**WHAT YOU ARE ASKED TO DO:**
The answer must consist of every line from the entries that holds the word "конструктора".

(Image comparison data)
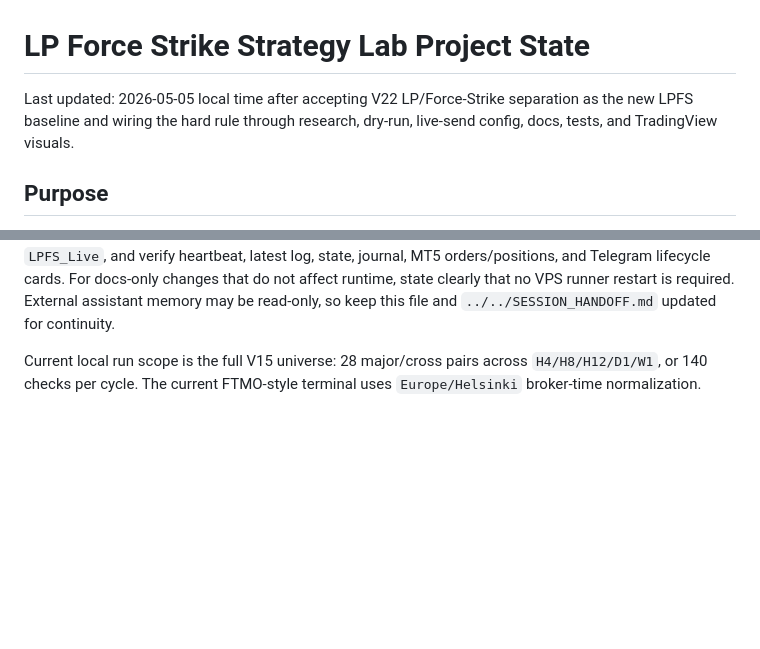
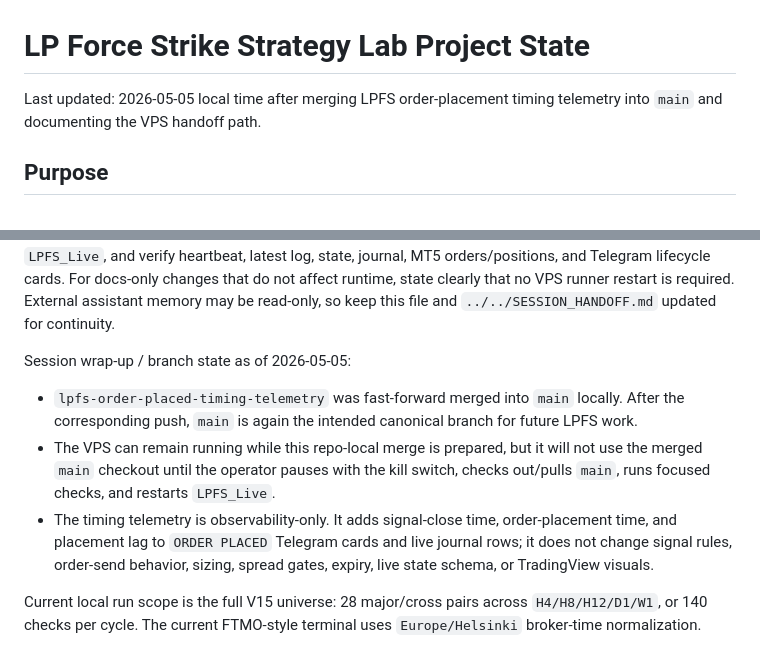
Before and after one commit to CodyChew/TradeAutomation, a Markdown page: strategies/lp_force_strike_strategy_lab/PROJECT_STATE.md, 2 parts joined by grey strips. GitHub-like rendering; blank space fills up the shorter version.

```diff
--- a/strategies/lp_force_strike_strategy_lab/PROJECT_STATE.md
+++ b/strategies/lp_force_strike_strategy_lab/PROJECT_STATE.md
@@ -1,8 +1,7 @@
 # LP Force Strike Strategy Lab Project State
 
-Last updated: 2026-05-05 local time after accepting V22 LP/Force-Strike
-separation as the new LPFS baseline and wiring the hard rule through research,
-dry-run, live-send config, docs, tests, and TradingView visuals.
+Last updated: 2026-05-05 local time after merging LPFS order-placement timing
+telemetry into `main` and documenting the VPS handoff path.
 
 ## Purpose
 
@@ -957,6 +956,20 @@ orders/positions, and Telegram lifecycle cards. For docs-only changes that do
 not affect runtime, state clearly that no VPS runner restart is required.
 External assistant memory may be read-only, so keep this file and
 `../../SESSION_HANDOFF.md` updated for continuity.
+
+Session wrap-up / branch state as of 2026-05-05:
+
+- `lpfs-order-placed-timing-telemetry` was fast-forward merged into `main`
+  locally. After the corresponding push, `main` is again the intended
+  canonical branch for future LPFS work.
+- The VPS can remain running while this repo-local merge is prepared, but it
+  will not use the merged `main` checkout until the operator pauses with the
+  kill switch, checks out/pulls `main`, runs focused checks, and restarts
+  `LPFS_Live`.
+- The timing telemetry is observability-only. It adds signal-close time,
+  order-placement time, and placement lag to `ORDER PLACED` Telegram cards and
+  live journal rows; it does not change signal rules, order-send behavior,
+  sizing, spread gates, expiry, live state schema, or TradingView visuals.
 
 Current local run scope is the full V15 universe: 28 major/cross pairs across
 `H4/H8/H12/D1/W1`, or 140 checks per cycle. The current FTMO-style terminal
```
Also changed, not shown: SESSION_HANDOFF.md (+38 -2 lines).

---

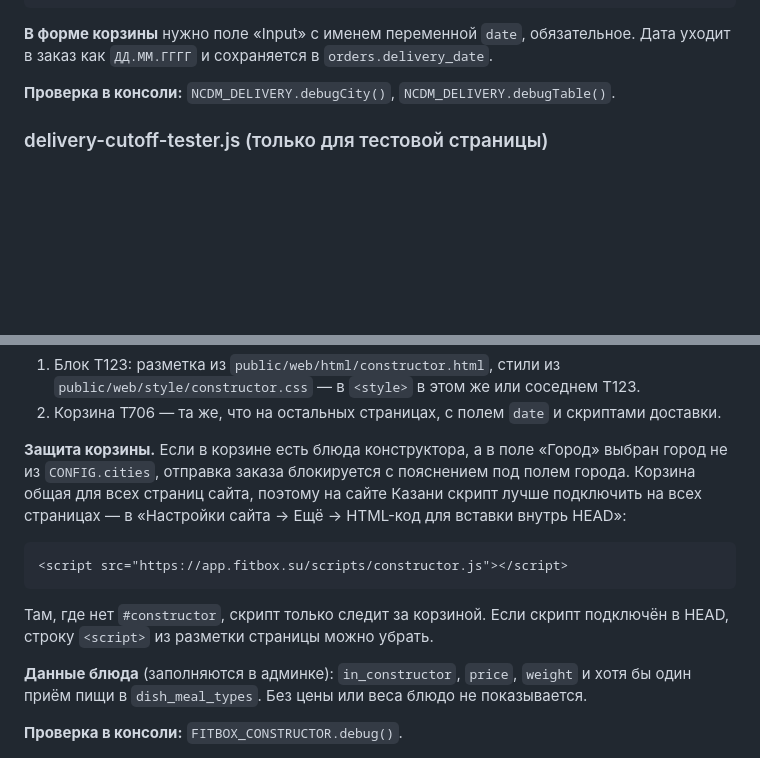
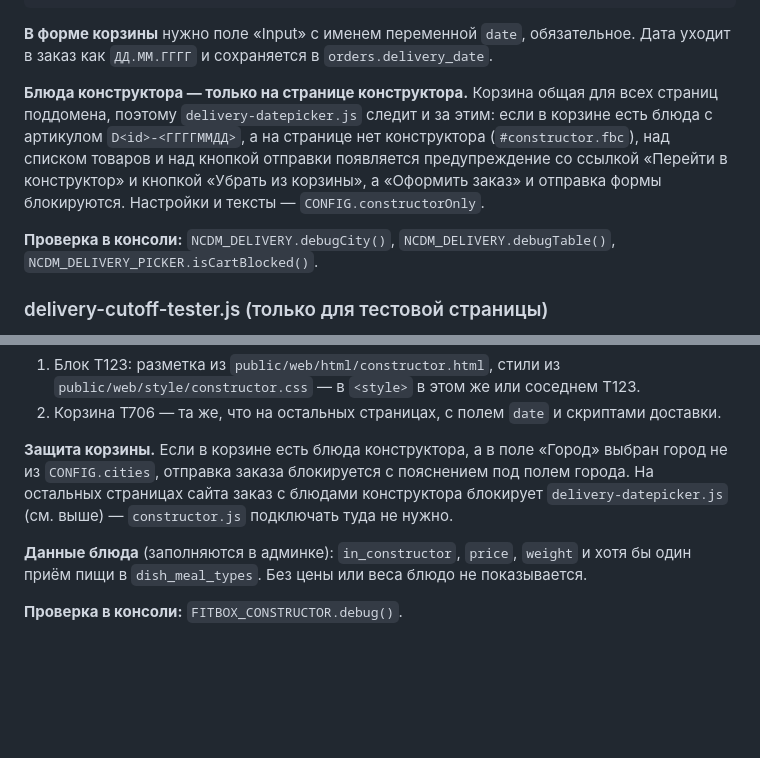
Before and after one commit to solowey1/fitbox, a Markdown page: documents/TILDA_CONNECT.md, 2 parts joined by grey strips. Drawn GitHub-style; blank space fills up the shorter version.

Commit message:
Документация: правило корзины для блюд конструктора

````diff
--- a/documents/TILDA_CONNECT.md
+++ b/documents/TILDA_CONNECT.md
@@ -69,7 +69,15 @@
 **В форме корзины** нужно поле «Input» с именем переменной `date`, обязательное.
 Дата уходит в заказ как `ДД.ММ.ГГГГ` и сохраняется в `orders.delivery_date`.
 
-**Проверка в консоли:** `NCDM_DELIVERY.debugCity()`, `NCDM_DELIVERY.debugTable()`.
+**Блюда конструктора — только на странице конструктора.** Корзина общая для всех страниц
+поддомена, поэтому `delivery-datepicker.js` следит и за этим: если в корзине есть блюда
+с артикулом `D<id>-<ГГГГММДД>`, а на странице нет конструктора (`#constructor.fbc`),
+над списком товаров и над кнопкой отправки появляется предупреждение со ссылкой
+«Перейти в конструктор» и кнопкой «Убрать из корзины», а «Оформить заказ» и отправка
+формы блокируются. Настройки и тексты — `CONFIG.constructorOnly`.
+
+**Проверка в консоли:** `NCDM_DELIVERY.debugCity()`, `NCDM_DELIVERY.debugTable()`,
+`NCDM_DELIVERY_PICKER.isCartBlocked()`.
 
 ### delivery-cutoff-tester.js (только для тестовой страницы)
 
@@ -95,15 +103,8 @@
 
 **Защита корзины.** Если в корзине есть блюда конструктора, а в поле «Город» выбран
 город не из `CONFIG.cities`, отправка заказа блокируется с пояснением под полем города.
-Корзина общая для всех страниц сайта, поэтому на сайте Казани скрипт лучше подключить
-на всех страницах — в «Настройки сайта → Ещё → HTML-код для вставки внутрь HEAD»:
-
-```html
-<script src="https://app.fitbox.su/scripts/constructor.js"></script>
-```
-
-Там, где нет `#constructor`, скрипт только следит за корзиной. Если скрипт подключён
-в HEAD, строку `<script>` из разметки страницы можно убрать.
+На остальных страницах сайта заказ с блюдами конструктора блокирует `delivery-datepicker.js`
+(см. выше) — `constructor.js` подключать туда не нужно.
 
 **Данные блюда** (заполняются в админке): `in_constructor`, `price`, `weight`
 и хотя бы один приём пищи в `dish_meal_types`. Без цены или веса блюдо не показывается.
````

**EXERCISE RESPONSE:**
Документация: правило корзины для блюд конструктора
+**Блюда конструктора — только на странице конструктора.** Корзина общая для всех страниц
+с артикулом `D<id>-<ГГГГММДД>`, а на странице нет конструктора (`#constructor.fbc`),
 **Защита корзины.** Если в корзине есть блюда конструктора, а в поле «Город» выбран
+На остальных страницах сайта заказ с блюдами конструктора блокирует `delivery-datepicker.js`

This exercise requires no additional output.